When I ask if there was a defining moment or action that caused Marie to decide to leave for good, the three of them grow anxious and begin talking over one another in high, breathless voices.
Finally, the youngest, Lucy, loudly wins out. “I remember saying to Mum one day, when she and Sophia had to go to an appointment, ‘Whatever you do, don’t leave me alone with Dad.’ ” Mother and sister were perturbed by the admission, but since the appointment was urgent and couldn’t be changed, the two reluctantly left Lucy at home. During their absence Lorne complained bitterly about Lucy’s behaviour. “He didn’t think I was practising the piano enough”.
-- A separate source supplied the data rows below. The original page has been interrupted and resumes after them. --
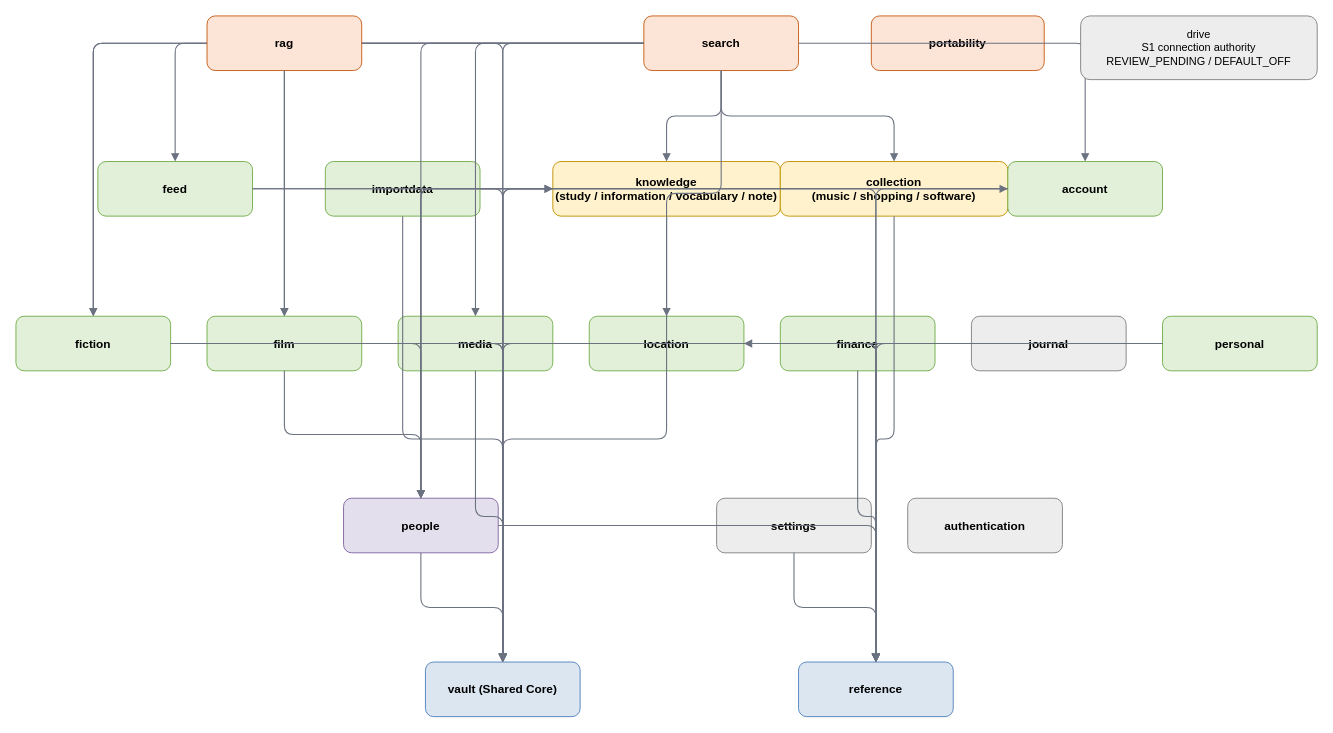
Before: docs/architecture/diagrams/source/module-dependencies.drawio in vhvkhangg/personal-private-vault, a draw.io diagram. Source tidied: cells renumbered, new cells numbered last; positions are measured from the earlier drawing's top-left corner, leaving out a move shared by most shapes. Both pictures are drawn from the tidied source at 91%, with x=0, y=0 at pixel (15, 15).
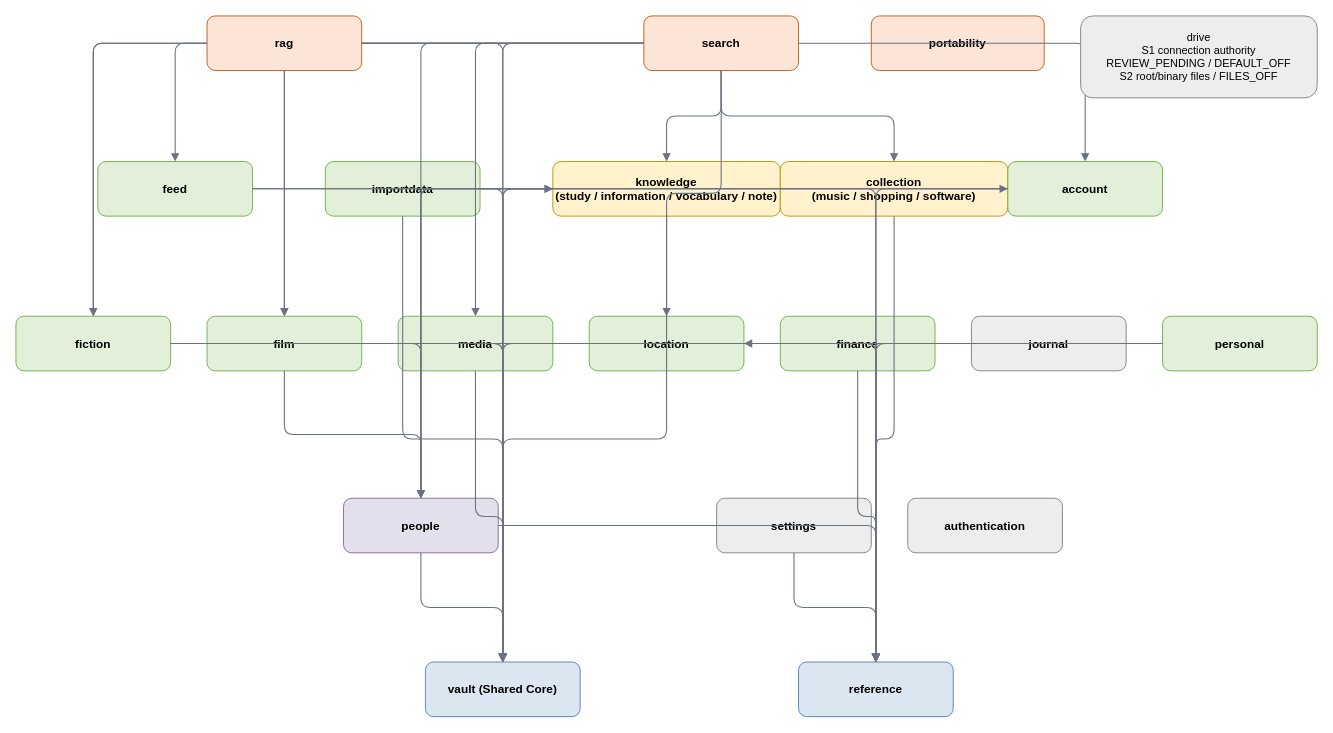
The same diagram, later.

Diff of the diagram source:
```diff
@@
-    <mxCell id="63" value="drive&#10;S1 connection authority&#10;REVIEW_PENDING / DEFAULT_OFF" style="rounded=1;whiteSpace=wrap;html=1;fillColor=#EDEDED;strokeColor=#7F7F7F;fontSize=12;align=center;verticalAlign=middle;" parent="1" vertex="1">
-      <mxGeometry x="1170" width="260" height="70" as="geometry" />
+    <mxCell id="63" value="drive&#10;S1 connection authority&#10;REVIEW_PENDING / DEFAULT_OFF&#10;S2 root/binary files / FILES_OFF" style="rounded=1;whiteSpace=wrap;html=1;fillColor=#EDEDED;strokeColor=#7F7F7F;fontSize=12;align=center;verticalAlign=middle;" parent="1" vertex="1">
+      <mxGeometry x="1170" width="260" height="90" as="geometry" />
     </mxCell>
```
When I turn to Lucy and ask her how her father hurt her that day, she begins sobbing uncontrollably. “He threw me down on the floor, smashed my head against the piano, and dragged me around the room by my hair.” This is clearly the first time Lucy has detailed to them the extent of Lorne’s abuse. Her older sister puts and arm around her and Marie’s face is so racked with pain and regret she can barely utter the following words: “That’s what made me want to leave,” she says in a trembling voice. “I chose to be with Lorne, but these girls didn’t. I didn’t want Lucy to end up as prostitute on the street just because of the choices I’d made.”
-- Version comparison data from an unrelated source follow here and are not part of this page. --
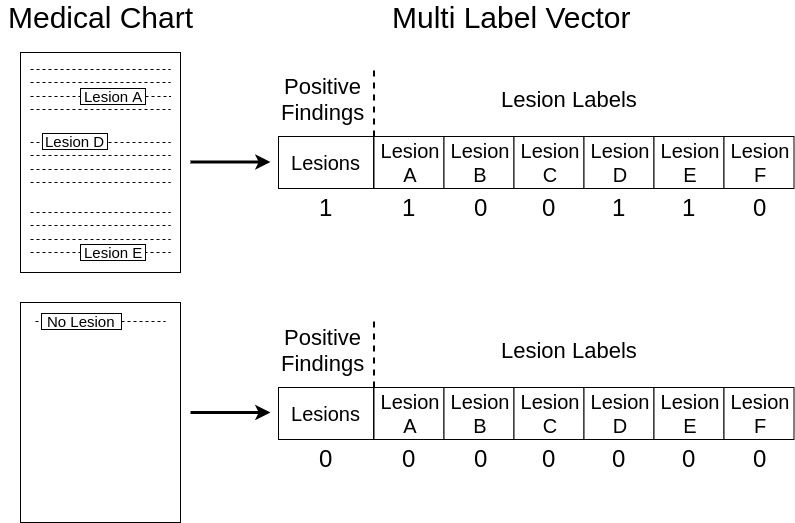
Earlier version of the draw.io export fig/ieice1.png (shinn1r0/endoscopic_images2karte). Source tidied: cells renumbered, new cells last; positions are measured from the earlier drawing's top-left corner, leaving out a move shared by most shapes.
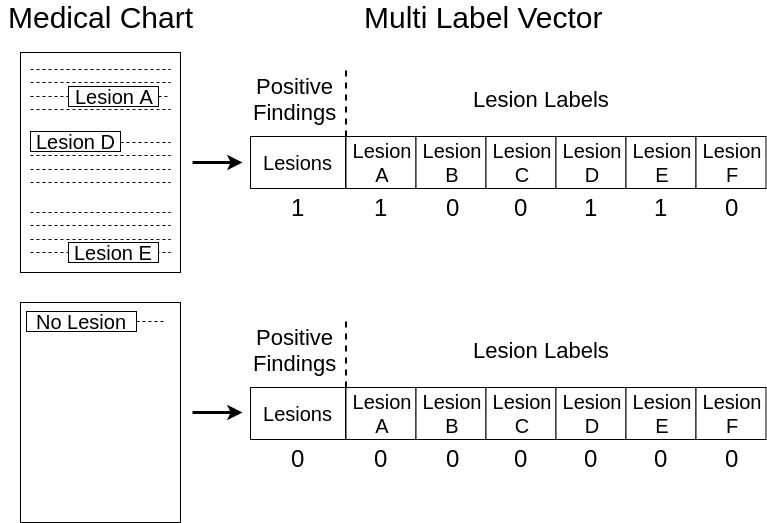
The same diagram one commit later.

Change to the diagram source:
```diff
@@ -3,125 +3,122 @@
     <mxCell id="0" />
     <mxCell id="1" parent="0" />
     <mxCell id="2" value="&lt;font style=&quot;font-size: 30px&quot;&gt;Medical Chart&lt;/font&gt;" style="text;html=1;align=center;verticalAlign=middle;" parent="1" vertex="1">
-      <mxGeometry width="200" height="30" as="geometry" />
+      <mxGeometry x="28" width="200" height="30" as="geometry" />
     </mxCell>
     <mxCell id="3" value="&lt;font style=&quot;font-size: 30px&quot;&gt;Multi Label Vector&lt;/font&gt;" style="text;html=1;align=center;verticalAlign=middle;" parent="1" vertex="1">
       <mxGeometry x="385.5" width="250" height="30" as="geometry" />
     </mxCell>
     <mxCell id="4" style="endArrow=classic;html=1;strokeWidth=3;" parent="1" edge="1">
       <mxGeometry relative="1" as="geometry">
-        <mxPoint x="190" y="159.5" as="sourcePoint" />
-        <mxPoint x="270" y="159.5" as="targetPoint" />
+        <mxPoint x="220" y="160" as="sourcePoint" />
+        <mxPoint x="270" y="160" as="targetPoint" />
       </mxGeometry>
     </mxCell>
     <mxCell id="5" style="endArrow=classic;html=1;strokeWidth=3;" parent="1" edge="1">
       <mxGeometry relative="1" as="geometry">
-        <mxPoint x="190" y="410" as="sourcePoint" />
+        <mxPoint x="220" y="410" as="sourcePoint" />
         <mxPoint x="270" y="410" as="targetPoint" />
       </mxGeometry>
     </mxCell>
     <mxCell id="6" style="rounded=0;whiteSpace=wrap;html=1;" parent="1" vertex="1">
-      <mxGeometry x="20" y="50" width="160" height="220" as="geometry" />
+      <mxGeometry x="48" y="50" width="160" height="220" as="geometry" />
     </mxCell>
     <mxCell id="7" style="endArrow=none;html=1;dashed=1;" parent="1" edge="1">
       <mxGeometry relative="1" as="geometry">
-        <mxPoint x="30" y="67" as="sourcePoint" />
-        <mxPoint x="170" y="67" as="targetPoint" />
+        <mxPoint x="58" y="67" as="sourcePoint" />
+        <mxPoint x="198" y="67" as="targetPoint" />
       </mxGeometry>
     </mxCell>
     <mxCell id="8" style="endArrow=none;html=1;dashed=1;" parent="1" edge="1">
       <mxGeometry relative="1" as="geometry">
-        <mxPoint x="30" y="80" as="sourcePoint" />
-        <mxPoint x="170" y="80" as="targetPoint" />
+        <mxPoint x="58" y="80" as="sourcePoint" />
+        <mxPoint x="198" y="80" as="targetPoint" />
       </mxGeometry>
     </mxCell>
     <mxCell id="9" style="endArrow=none;html=1;dashed=1;" parent="1" edge="1" source="19">
       <mxGeometry relative="1" as="geometry">
-        <mxPoint x="170" y="94" as="targetPoint" />
+        <mxPoint x="198" y="94" as="targetPoint" />
       </mxGeometry>
     </mxCell>
     <mxCell id="10" style="endArrow=none;html=1;dashed=1;" parent="1" edge="1">
       <mxGeometry relative="1" as="geometry">
-        <mxPoint x="30" y="107" as="sourcePoint" />
-        <mxPoint x="170" y="107" as="targetPoint" />
+        <mxPoint x="58" y="107" as="sourcePoint" />
+        <mxPoint x="198" y="107" as="targetPoint" />
       </mxGeometry>
     </mxCell>
     <mxCell id="11" style="endArrow=none;html=1;dashed=1;" parent="1" edge="1">
       <mxGeometry relative="1" as="geometry">
-        <mxPoint x="30" y="140" as="sourcePoint" />
-        <mxPoint x="170" y="140" as="targetPoint" />
+        <mxPoint x="58" y="140" as="sourcePoint" />
+        <mxPoint x="198" y="140" as="targetPoint" />
       </mxGeometry>
     </mxCell>
     <mxCell id="12" style="endArrow=none;html=1;dashed=1;" parent="1" edge="1">
       <mxGeometry relative="1" as="geometry">
-        <mxPoint x="30" y="153" as="sourcePoint" />
-        <mxPoint x="170" y="153" as="targetPoint" />
+        <mxPoint x="58" y="153" as="sourcePoint" />
+        <mxPoint x="198" y="153" as="targetPoint" />
       </mxGeometry>
     </mxCell>
     <mxCell id="13" style="endArrow=none;html=1;dashed=1;" parent="1" edge="1">
       <mxGeometry relative="1" as="geometry">
-        <mxPoint x="30" y="167" as="sourcePoint" />
-        <mxPoint x="170" y="167" as="targetPoint" />
+        <mxPoint x="58" y="167" as="sourcePoint" />
+        <mxPoint x="198" y="167" as="targetPoint" />
       </mxGeometry>
     </mxCell>
     <mxCell id="14" style="endArrow=none;html=1;dashed=1;" parent="1" edge="1">
       <mxGeometry relative="1" as="geometry">
-        <mxPoint x="30" y="180" as="sourcePoint" />
-        <mxPoint x="170" y="180" as="targetPoint" />
+        <mxPoint x="58" y="180" as="sourcePoint" />
+        <mxPoint x="198" y="180" as="targetPoint" />
       </mxGeometry>
     </mxCell>
     <mxCell id="15" style="endArrow=none;html=1;dashed=1;" parent="1" edge="1">
       <mxGeometry relative="1" as="geometry">
-        <mxPoint x="30" y="210" as="sourcePoint" />
-        <mxPoint x="170" y="210" as="targetPoint" />
+        <mxPoint x="58" y="210" as="sourcePoint" />
+        <mxPoint x="198" y="210" as="targetPoint" />
       </mxGeometry>
     </mxCell>
     <mxCell id="16" style="endArrow=none;html=1;dashed=1;" parent="1" edge="1">
       <mxGeometry relative="1" as="geometry">
-        <mxPoint x="30" y="223" as="sourcePoint" />
-        <mxPoint x="170" y="223" as="targetPoint" />
+        <mxPoint x="58" y="223" as="sourcePoint" />
+        <mxPoint x="198" y="223" as="targetPoint" />
       </mxGeometry>
     </mxCell>
     <mxCell id="17" style="endArrow=none;html=1;dashed=1;" parent="1" edge="1">
       <mxGeometry relative="1" as="geometry">
-        <mxPoint x="30" y="237" as="sourcePoint" />
-        <mxPoint x="170" y="237" as="targetPoint" />
+        <mxPoint x="58" y="237" as="sourcePoint" />
+        <mxPoint x="198" y="237" as="targetPoint" />
       </mxGeometry>
     </mxCell>
     <mxCell id="18" style="endArrow=none;html=1;dashed=1;" parent="1" edge="1">
       <mxGeometry relative="1" as="geometry">
-        <mxPoint x="30" y="250" as="sourcePoint" />
-        <mxPoint x="170" y="250" as="targetPoint" />
+        <mxPoint x="58" y="250" as="sourcePoint" />
+        <mxPoint x="198" y="250" as="targetPoint" />
       </mxGeometry>
     </mxCell>
-    <mxCell id="19" value="&lt;font style=&quot;font-size: 15px&quot;&gt;Lesion A&lt;/font&gt;" style="text;html=1;align=center;verticalAlign=middle;points=[];strokeColor=#000000;fillColor=#ffffff;" parent="1" vertex="1">
-      <mxGeometry x="80" y="86" width="65" height="16" as="geometry" />
+    <mxCell id="19" value="&lt;font style=&quot;font-size: 20px&quot;&gt;Lesion A&lt;/font&gt;" style="text;html=1;align=center;verticalAlign=middle;points=[];strokeColor=#000000;fillColor=#ffffff;" parent="1" vertex="1">
+      <mxGeometry x="96" y="84" width="90" height="20" as="geometry" />
     </mxCell>
     <mxCell id="20" style="endArrow=none;html=1;dashed=1;" parent="1" edge="1" target="19">
       <mxGeometry relative="1" as="geometry">
-        <mxPoint x="30" y="94" as="sourcePoint" />
+        <mxPoint x="58" y="94" as="sourcePoint" />
       </mxGeometry>
     </mxCell>
-    <mxCell id="21" value="&lt;font style=&quot;font-size: 15px&quot;&gt;Lesion D&lt;/font&gt;" style="text;html=1;align=center;verticalAlign=middle;strokeColor=#000000;fillColor=#ffffff;" parent="1" vertex="1">
-      <mxGeometry x="42" y="131" width="65" height="16" as="geometry" />
+    <mxCell id="21" value="&lt;font style=&quot;font-size: 20px&quot;&gt;Lesion D&lt;/font&gt;" style="text;html=1;align=center;verticalAlign=middle;strokeColor=#000000;fillColor=#ffffff;" parent="1" vertex="1">
+      <mxGeometry x="58" y="129" width="90" height="20" as="geometry" />
     </mxCell>
-    <mxCell id="22" value="&lt;font style=&quot;font-size: 15px&quot;&gt;Lesion E&lt;/font&gt;" style="text;html=1;align=center;verticalAlign=middle;strokeColor=#000000;fillColor=#ffffff;" parent="1" vertex="1">
-      <mxGeometry x="80" y="242" width="65" height="16" as="geometry" />
+    <mxCell id="22" value="&lt;font style=&quot;font-size: 20px&quot;&gt;Lesion E&lt;/font&gt;" style="text;html=1;align=center;verticalAlign=middle;strokeColor=#000000;fillColor=#ffffff;" parent="1" vertex="1">
+      <mxGeometry x="96" y="240" width="90" height="20" as="geometry" />
     </mxCell>
     <mxCell id="23" style="rounded=0;whiteSpace=wrap;html=1;" parent="1" vertex="1">
-      <mxGeometry x="20" y="300" width="160" height="220" as="geometry" />
+      <mxGeometry x="48" y="300" width="160" height="220" as="geometry" />
     </mxCell>
     <mxCell id="24" style="endArrow=none;html=1;dashed=1;" parent="1" edge="1" source="25">
       <mxGeometry relative="1" as="geometry">
-        <mxPoint x="165" y="319" as="targetPoint" />
+        <mxPoint x="193" y="319" as="targetPoint" />
       </mxGeometry>
     </mxCell>
-    <mxCell id="25" value="&lt;font style=&quot;font-size: 15px&quot;&gt;No Lesion&lt;/font&gt;" style="text;html=1;align=center;verticalAlign=middle;points=[];strokeColor=#000000;fillColor=#ffffff;" parent="1" vertex="1">
-      <mxGeometry x="41" y="311" width="80" height="16" as="geometry" />
-    </mxCell>
     <mxCell id="26" style="endArrow=none;html=1;dashed=1;" parent="1" edge="1" target="25">
       <mxGeometry relative="1" as="geometry">
-        <mxPoint x="35" y="319" as="sourcePoint" />
+        <mxPoint x="63" y="319" as="sourcePoint" />
       </mxGeometry>
     </mxCell>
     <mxCell id="27" value="&lt;font style=&quot;font-size: 20px&quot;&gt;Lesion&lt;br&gt;A&lt;/font&gt;" style="rounded=0;whiteSpace=wrap;html=1;strokeColor=#000000;fillColor=#ffffff;" parent="1" vertex="1">
@@ -232,5 +229,8 @@
     <mxCell id="60" value="&lt;font style=&quot;font-size: 24px&quot;&gt;0&lt;/font&gt;" style="text;html=1;align=center;verticalAlign=middle;" parent="1" vertex="1">
       <mxGeometry x="744.5" y="446" width="30" height="20" as="geometry" />
     </mxCell>
+    <mxCell id="25" value="&lt;font style=&quot;font-size: 20px&quot;&gt;No Lesion&lt;/font&gt;" style="text;html=1;align=center;verticalAlign=middle;points=[];strokeColor=#000000;fillColor=#ffffff;" parent="1" vertex="1">
+      <mxGeometry x="54" y="309" width="110" height="20" as="geometry" />
+    </mxCell>
   </root>
 </mxGraphModel>
```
Anne Summers believes that there have been many advances in the past 40 years in how we deal with domestic abuse, but when I suggest the underlying violent behaviour hasn’t changed that much, she nods her head. “It hasn’t changed at all,” she says. “In fact, it’s worse!” She agrees with me that contemporary drugs like crystal methamphetamine, ketamine and others, non-existent 40 years ago, and which can trigger aggressive, psychotic episodes, have contributed to the escalating violence.
The Australian Institute of Criminology reports that one woman is killed every week in Australia by a current or former partner. Last year, in NSW alone, 24 women were murdered in domestic-related incidents. Over their lifetime, about one in three Australian women will suffer physical violence and about one in five will experience some form of sexual violence.
Over the decades, since government agencies have become involved with Elsie, the day-to-day running of the refuge has become more corporatised. Residents are now called “clients”; applying for funding is now “procurement”; 25 per cent of a client’s Centrelink payments are tithed for running costs; and there is a time limit of three months on a client’s stay. Workers no longer sleep overnight at the refuge and instead take turns to be “on-call”. Instead of being automatically eligible for Emergency Accommodation from the Department of Housing, as my mother and I had been in 1976, clients now must choose between two federal programs: the first, “Start Safely” will provide a subsidy of up to 75 per cent of an approved private rental for up to two years; the second, “Rent Start”, pays the bond and two weeks’ rent on a private rental, after which time the client is responsible for her own expenses.
When I ask whether my mother, brother and I could have survived on our own under such draconian regulations, Tanya Smith reminds me that today the general waiting list for public housing is 12 to 15 years, while the so-called “priority” list stands at two to five years.
“And what constitutes a priority these days?”
“People with AIDS and HIV,” she replies, “the elderly, and those with a terminal illness or a disability.”
“Not traumatised and abused women and kids?”
She shakes her head. “Sadly, no, unless they’re disabled, terminally ill or have substance abuse problems.”
As I prepare to leave the refuge, I pause to ask Marie and her daughters if they have any future plans. Given the difficulty of securing emergency housing, I expect them to be equivocal, but Marie is surprisingly resolved: “The three of us are changing our names and identities and in two weeks we’re moving interstate.”
“Like the witness protection program?” I ask.
“Do you know anyone where you’re heading?”
“We don’t know a soul,” replies Marie. “And we don’t care. We just want to get as far away as possible from him!”
Domestic Violence Counselling Line: 1800 737 732.
* Names have been changed.